The collection of books recently bequeathed to Harvard by H.E. Widener '07, who went down with the Titanic, while not wide in range compared to a number of other American collections, is one of the finest in the country. Primarily it is devoted to the famous works of English literature. It includes first editions of Shakespeare, Milton, Spenser, Johnson, Goldsmith, Gray, Keats, and Shelley--indeed, all the great names of the last four centuries. The volumes of modern authors--Dickens, Thackeray, Eliot, Meredith, Stevenson, and the others--are further distinguished by being in many instances copies personally associated with their authors, some with presentation inscriptions, others with manuscript corrections and annotations.
In addition to the books and autographs the Widener collection is very notable for its drawings by such artists as William Blake, George and Robert Cruikshank and Thomas Rowlandson. The Rowlandson water color drawings, about 150 in number, constitute perhaps the finest series of nineteenth century humorous drawings in any private library. Of drawings by the two Cruikshanks there are some 250, a considerable portion of these being dramatic portraits. The most interesting Cruikshank item is a sketch for "Oliver Twist," the drawing on which Cruikshank based the claim that it was he who had given Dickens the suggestions which he had elaborated in his novel.
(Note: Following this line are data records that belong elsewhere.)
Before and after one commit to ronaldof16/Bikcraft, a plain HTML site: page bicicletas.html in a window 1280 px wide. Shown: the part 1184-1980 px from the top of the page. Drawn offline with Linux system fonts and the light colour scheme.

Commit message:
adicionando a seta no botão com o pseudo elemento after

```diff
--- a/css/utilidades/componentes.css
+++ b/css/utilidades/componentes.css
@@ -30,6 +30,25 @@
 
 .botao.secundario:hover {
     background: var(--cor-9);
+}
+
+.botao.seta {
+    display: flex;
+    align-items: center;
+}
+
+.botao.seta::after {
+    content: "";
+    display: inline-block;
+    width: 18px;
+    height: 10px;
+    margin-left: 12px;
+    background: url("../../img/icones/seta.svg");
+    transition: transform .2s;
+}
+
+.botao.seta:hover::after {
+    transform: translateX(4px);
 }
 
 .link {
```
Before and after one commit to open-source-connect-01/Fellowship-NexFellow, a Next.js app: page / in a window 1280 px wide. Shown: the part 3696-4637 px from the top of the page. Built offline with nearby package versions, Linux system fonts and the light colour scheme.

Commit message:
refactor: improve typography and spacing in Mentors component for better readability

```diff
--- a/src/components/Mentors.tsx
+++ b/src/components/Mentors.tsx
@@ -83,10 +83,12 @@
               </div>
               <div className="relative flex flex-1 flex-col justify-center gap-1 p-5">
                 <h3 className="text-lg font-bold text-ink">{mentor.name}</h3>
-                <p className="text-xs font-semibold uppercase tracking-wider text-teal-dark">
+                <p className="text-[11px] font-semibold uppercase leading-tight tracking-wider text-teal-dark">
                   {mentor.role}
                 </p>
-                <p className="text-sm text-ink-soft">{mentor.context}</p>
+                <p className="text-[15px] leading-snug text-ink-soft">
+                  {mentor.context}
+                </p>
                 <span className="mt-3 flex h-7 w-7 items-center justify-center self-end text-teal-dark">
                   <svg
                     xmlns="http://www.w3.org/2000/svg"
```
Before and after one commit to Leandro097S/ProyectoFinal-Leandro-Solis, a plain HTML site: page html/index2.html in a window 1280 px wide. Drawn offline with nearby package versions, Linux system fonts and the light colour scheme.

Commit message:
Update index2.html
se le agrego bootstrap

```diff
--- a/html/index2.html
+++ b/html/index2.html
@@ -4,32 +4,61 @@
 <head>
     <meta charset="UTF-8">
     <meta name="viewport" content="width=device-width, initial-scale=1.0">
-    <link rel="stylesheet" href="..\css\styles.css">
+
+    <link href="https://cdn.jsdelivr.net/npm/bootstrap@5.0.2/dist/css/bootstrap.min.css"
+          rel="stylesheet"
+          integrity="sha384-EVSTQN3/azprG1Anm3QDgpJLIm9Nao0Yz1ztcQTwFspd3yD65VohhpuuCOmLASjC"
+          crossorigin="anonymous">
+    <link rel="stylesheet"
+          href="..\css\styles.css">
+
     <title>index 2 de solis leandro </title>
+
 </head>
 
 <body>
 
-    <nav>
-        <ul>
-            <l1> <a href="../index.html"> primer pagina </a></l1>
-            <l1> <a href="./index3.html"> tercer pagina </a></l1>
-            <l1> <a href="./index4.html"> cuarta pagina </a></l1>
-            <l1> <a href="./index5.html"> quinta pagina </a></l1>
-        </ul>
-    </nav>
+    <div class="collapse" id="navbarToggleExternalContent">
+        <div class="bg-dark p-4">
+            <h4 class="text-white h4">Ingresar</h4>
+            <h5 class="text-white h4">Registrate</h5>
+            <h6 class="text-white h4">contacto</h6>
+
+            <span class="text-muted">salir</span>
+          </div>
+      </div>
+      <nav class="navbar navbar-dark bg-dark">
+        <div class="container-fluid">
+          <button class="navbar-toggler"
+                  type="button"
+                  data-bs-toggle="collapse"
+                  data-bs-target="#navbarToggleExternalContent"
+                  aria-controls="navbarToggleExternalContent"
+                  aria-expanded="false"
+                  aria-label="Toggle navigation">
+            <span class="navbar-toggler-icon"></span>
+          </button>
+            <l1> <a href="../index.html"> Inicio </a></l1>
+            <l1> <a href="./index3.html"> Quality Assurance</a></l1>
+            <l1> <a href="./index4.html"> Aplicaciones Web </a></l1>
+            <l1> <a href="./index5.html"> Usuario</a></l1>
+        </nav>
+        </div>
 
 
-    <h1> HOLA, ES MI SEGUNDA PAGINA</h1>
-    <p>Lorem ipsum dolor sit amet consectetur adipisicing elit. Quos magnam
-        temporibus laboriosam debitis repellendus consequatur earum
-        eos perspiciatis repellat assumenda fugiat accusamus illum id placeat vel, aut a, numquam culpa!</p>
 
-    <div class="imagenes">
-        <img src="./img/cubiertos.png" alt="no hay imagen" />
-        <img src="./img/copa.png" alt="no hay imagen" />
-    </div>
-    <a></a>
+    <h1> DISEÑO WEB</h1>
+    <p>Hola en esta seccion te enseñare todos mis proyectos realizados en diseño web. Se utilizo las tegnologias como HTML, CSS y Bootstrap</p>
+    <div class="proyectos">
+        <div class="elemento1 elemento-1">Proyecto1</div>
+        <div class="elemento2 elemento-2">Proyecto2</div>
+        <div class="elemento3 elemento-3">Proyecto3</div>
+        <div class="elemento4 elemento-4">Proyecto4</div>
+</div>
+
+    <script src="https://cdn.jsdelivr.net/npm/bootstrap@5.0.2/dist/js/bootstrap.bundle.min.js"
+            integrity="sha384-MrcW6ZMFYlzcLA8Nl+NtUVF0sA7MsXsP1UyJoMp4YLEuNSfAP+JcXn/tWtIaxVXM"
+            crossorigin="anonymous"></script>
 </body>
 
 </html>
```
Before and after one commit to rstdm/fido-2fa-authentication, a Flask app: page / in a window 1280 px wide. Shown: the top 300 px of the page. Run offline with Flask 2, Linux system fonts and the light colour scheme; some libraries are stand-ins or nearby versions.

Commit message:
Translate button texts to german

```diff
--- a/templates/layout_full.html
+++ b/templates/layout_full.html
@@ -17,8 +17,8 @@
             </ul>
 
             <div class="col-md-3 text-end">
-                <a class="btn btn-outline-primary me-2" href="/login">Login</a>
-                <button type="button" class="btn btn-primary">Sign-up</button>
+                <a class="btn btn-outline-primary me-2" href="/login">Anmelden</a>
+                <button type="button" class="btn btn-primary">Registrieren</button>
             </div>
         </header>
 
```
Mr. Widener had already begun a collection of American literature along the lines of his English volumes. During the year or two preceding his death he had acquired many rare association books of New England authors.